→ THE TASK: The result should be a word-for-word retyping of the entries below, free of pictures.

※

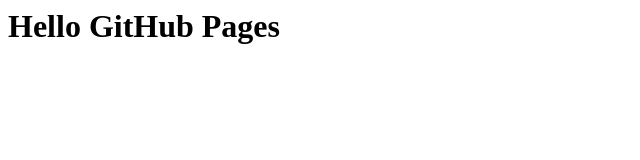
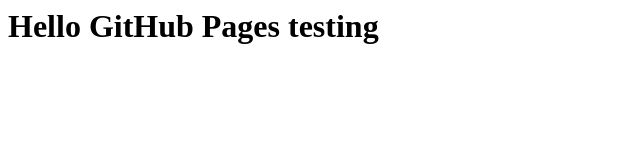
Before and after one commit to GuernJaq/static, a plain HTML site: page index.html in a window 1280 px wide. Shown: the whole page, without its empty margins (0-640 px from the left). Drawn offline with Linux system fonts and the light colour scheme.

Commit message:
testing acct change

```diff
--- a/index.html
+++ b/index.html
@@ -1 +1 @@
-<h1>Hello GitHub Pages</h1>
+<h1>Hello GitHub Pages testing</h1>
```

※

→ OUTPUT OF THE TASK:
Before and after one commit to GuernJaq/static, a plain HTML site: page index.html in a window 1280 px wide. Shown: the whole page, without its empty margins (0-640 px from the left). Drawn offline with Linux system fonts and the light colour scheme.

Commit message:
testing acct change

```diff
--- a/index.html
+++ b/index.html
@@ -1 +1 @@
-<h1>Hello GitHub Pages</h1>
+<h1>Hello GitHub Pages testing</h1>
```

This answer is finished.